Today’s majority decision, authored by Justice Ginsburg, presented no surprises.
Continue Reading PTAB Appeal Scope Recalibrated by SCOTUS

Cert Petitions Pursue Takings Clause Argument

Last week, Arthrex filed a petition for certiorari challenging the holding of the Federal Circuit that its Appointments Clause challenge was forfeited. (a companion case to the one that has received all of the notoriety).  In its first petition for certiorari, Arthrex also pursues a different constitutional issue based on the Takings Clause of the Fifth Amendment, like other recent filers.

I expect this argument to soon be added to the list of failed constitutional challenges to the PTAB.

Continue Reading Takings Clause Challenge to PTAB Trials?

PTAB May Not Create a New Ground of its Own, But Can Rely on Additional Art in Support of a Petition Ground

Recently, the Federal Circuit in Philips v. Google (here) explained that the Patent Trial & Appeal Board (PTAB) may only institute trial on grounds presented in a trial petition. 948 F.3d 1330 (Fed. Cir. 2020).  That is, the Board may not formulate its own grounds from the petition art.  This is because the Supreme Court has explained the AIA statutes do not “contemplate a petition that asks the Director to initiate whatever kind of inter partes review he might choose.” SAS Inst. Inc. v. Iancu, 138 S. Ct. 1348, 1355 (2018).

But, as explained this week in Lone Star Silicon Innovations LLC v. Iancu (here), this prohibition against agency formulated grounds does not prevent the Board from looking to additional references for evidentiary support (such as general knowledge in the art) to support an existing trial ground.
Continue Reading New PTAB Ground or Just Supporting Evidence?

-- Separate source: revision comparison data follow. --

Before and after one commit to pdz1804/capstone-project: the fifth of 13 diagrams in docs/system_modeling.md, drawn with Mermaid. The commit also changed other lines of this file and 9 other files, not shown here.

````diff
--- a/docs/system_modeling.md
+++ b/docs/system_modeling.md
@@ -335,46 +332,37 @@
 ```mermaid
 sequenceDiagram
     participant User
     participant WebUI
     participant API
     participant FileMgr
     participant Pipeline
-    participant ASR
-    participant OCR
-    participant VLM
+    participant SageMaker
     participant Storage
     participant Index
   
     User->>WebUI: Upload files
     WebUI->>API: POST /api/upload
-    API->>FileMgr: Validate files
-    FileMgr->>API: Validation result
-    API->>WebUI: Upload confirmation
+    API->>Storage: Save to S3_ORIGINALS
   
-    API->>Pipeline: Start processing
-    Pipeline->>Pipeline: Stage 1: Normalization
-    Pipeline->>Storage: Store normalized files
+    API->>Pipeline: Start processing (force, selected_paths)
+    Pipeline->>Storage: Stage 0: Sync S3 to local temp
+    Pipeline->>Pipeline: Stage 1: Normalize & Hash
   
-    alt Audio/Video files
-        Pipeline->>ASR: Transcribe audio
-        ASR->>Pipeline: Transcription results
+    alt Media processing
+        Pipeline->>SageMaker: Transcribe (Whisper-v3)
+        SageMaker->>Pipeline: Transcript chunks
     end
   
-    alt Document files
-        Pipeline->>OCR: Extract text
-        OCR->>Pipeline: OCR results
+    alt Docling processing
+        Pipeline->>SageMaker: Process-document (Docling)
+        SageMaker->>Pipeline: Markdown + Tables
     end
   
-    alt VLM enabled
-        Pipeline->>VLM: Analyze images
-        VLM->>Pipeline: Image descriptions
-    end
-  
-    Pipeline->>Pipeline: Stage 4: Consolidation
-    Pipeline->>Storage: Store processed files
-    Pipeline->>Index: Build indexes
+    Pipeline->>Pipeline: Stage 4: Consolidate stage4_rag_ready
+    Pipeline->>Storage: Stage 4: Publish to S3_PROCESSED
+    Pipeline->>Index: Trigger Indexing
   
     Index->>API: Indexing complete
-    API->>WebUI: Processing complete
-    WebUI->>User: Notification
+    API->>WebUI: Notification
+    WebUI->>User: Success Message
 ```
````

GE Argues CAFC Patent Exceptionalism

Back in July, I predicted that competitor standing in PTAB appeals was a debate destined for cert petition. That petition was filed last Wednesday in Gen. Elec. Co. v. United Techs. Corp. (“GE”)

As a reminder, in GE the Federal Circuit held that for the competitor standing doctrine to apply in appeals from the PTAB, the government action must change the competitive landscape by, for example, creating new benefits to competitors (citing its earlier decision in AVX Corp. v. Presidio Components, Inc.).  The Court further explained that the government action with respect to a unique property right like a patent, militates in favor of a narrower application of the precedent. The holding in GE drew a concurrence from Judge Hughes (as bound by precedent), which explained his differing views on the Court’s competitor standing jurisprudence.

GE has pressed the views of Judge Hughes in its cert petition.
Continue Reading Competitor Standing in PTAB Appeals Pursued to SCOTUS

CAFC Holds Petitioner to PTAB Choice

While we await the en banc determination in Arthrex/Polaris, there have been a number of recent remands back to the PTAB (i.e., where the Appointments Clause issue was first raised in the opening appellate brief). Given this, it may be that the Federal Circuit remains unimpressed with the government’s argument that failure to raise the issue before the PTAB results in forfeiture of the argument.  Still, given the supplemental briefing in Polaris as to the sufficiency of the Arthrex remedy, I am still expecting that at least this aspect of the debate is taken up en banc.

In the meantime, the Federal Circuit has made clear that the Appointments Clause issue will not benefit failed PTAB petitioners.

Continue Reading No Arthrex Relief for Failed PTAB Petitioners